Content revision data
▬▬▬▬▬▬

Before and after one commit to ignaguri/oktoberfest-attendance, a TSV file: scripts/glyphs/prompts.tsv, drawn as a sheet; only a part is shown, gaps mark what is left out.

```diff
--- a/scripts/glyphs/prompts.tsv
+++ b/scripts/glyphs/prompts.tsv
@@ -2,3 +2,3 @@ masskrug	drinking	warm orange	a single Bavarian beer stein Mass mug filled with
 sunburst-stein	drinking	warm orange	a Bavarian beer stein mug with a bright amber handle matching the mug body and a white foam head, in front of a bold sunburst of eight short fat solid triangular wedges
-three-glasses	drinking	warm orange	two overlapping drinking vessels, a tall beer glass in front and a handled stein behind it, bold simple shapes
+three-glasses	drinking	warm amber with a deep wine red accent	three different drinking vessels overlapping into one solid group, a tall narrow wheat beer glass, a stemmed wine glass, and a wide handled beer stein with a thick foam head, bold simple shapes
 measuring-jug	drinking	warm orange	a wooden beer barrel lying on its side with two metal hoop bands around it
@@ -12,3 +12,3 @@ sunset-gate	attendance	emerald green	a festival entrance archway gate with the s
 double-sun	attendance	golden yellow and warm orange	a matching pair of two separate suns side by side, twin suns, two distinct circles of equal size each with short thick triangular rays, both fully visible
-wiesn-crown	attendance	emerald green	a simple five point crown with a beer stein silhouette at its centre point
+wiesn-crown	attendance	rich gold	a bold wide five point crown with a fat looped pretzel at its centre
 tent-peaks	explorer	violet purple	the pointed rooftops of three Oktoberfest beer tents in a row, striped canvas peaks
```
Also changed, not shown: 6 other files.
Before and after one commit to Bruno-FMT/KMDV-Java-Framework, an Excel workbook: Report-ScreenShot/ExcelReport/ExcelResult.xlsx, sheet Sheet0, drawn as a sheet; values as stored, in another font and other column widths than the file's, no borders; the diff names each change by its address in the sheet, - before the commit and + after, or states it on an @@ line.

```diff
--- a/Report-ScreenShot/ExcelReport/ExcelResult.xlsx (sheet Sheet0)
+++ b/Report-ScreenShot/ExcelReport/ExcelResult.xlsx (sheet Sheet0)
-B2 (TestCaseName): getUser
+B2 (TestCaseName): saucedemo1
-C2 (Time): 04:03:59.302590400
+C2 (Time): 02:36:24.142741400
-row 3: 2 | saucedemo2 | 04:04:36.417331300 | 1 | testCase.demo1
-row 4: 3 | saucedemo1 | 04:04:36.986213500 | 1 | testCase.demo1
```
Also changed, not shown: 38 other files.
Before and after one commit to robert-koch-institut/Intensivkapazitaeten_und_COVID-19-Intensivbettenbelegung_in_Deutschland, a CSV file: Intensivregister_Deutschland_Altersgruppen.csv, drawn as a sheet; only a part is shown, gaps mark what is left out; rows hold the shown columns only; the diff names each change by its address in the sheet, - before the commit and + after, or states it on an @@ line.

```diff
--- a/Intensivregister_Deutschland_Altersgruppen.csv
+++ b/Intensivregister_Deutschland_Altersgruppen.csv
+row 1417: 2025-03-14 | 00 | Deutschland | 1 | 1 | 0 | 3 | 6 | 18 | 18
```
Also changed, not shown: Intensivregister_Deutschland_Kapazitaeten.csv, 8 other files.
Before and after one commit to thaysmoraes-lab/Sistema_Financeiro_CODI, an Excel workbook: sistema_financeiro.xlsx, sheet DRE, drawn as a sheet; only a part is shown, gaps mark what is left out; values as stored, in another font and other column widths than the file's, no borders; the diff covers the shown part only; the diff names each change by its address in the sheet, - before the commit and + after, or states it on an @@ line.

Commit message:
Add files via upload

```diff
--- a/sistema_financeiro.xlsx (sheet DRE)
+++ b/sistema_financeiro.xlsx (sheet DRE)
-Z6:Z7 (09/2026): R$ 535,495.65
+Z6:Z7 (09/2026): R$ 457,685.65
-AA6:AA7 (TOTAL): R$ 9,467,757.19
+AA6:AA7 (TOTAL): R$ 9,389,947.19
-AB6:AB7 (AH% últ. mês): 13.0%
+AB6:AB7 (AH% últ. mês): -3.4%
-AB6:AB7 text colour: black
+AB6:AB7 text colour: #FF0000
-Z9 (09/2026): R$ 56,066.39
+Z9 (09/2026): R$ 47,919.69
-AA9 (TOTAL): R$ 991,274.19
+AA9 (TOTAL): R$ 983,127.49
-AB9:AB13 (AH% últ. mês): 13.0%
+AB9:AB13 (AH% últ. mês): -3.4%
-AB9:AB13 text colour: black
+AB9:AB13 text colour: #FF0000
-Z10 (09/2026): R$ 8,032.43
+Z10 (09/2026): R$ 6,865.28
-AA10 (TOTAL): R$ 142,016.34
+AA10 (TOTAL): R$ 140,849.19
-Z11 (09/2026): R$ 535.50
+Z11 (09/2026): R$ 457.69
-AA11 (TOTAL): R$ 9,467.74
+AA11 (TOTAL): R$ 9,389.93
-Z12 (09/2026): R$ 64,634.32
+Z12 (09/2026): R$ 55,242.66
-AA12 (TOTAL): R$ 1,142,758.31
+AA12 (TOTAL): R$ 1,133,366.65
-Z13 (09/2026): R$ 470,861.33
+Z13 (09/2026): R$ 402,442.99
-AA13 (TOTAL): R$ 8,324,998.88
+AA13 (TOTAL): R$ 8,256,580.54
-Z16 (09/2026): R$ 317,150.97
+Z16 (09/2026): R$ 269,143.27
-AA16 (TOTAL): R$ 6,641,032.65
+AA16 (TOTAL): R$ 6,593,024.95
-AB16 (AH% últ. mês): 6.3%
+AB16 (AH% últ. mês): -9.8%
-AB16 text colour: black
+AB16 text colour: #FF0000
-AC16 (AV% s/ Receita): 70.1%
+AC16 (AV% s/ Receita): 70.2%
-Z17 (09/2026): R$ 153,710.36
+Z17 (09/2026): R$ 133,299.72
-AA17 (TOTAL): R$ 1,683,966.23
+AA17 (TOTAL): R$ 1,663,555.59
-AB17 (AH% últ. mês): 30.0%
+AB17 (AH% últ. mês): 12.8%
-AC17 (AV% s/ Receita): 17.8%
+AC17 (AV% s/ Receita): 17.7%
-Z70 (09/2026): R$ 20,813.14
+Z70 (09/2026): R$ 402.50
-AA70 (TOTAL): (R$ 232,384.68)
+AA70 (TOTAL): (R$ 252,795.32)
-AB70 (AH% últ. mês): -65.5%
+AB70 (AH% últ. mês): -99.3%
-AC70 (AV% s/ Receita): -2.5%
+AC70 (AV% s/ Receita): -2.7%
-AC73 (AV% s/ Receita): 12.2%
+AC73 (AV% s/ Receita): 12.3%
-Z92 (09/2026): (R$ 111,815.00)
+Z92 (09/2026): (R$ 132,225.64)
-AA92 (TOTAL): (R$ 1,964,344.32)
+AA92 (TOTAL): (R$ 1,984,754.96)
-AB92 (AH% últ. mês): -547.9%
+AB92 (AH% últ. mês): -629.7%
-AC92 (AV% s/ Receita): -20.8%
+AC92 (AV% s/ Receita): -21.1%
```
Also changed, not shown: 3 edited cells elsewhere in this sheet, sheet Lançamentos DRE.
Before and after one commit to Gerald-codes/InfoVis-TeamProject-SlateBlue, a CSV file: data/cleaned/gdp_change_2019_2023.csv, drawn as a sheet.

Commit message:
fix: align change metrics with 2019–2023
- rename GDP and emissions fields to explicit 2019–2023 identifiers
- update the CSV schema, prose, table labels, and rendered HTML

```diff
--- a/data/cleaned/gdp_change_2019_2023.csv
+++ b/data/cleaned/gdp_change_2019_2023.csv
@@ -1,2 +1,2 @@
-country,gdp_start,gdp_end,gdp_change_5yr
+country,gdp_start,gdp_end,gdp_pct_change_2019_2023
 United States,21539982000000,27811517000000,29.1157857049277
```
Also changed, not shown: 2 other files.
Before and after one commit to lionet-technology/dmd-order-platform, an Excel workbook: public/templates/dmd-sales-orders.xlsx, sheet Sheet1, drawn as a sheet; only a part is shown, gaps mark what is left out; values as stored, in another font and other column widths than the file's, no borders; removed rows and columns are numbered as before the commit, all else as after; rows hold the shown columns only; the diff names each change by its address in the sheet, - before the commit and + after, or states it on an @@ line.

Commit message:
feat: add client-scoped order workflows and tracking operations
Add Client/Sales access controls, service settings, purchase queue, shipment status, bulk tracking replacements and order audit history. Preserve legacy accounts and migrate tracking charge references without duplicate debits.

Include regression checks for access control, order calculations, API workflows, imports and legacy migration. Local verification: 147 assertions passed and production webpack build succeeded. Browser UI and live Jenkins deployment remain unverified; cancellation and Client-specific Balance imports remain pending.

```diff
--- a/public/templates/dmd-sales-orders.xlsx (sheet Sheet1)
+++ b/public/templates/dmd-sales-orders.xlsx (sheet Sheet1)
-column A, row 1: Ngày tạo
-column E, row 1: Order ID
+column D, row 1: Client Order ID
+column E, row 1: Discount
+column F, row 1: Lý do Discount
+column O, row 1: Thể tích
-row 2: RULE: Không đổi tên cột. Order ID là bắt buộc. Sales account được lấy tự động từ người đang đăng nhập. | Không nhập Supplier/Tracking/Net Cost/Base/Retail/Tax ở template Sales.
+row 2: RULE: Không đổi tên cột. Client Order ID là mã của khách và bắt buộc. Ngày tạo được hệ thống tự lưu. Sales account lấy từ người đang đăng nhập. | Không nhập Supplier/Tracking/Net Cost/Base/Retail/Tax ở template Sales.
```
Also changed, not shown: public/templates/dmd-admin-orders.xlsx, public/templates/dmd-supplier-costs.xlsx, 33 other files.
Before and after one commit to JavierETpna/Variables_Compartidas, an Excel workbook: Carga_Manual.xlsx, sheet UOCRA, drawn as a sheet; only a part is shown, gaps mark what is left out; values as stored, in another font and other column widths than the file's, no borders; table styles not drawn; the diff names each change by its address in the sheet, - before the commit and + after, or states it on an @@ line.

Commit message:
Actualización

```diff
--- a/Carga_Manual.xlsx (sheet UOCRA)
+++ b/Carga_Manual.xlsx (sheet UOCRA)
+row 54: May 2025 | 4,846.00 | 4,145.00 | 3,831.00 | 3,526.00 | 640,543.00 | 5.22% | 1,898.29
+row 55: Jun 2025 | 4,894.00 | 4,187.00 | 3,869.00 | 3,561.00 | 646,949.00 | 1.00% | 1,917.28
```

▬▬▬▬▬▬

- **YOUR GOAL**: The answer must consist of each line from the entries that contains the string "green".

- **RESULT OF THIS TASK**:
@@ -12,3 +12,3 @@ sunset-gate	attendance	emerald green	a festival entrance archway gate with the s
-wiesn-crown	attendance	emerald green	a simple five point crown with a beer stein silhouette at its centre point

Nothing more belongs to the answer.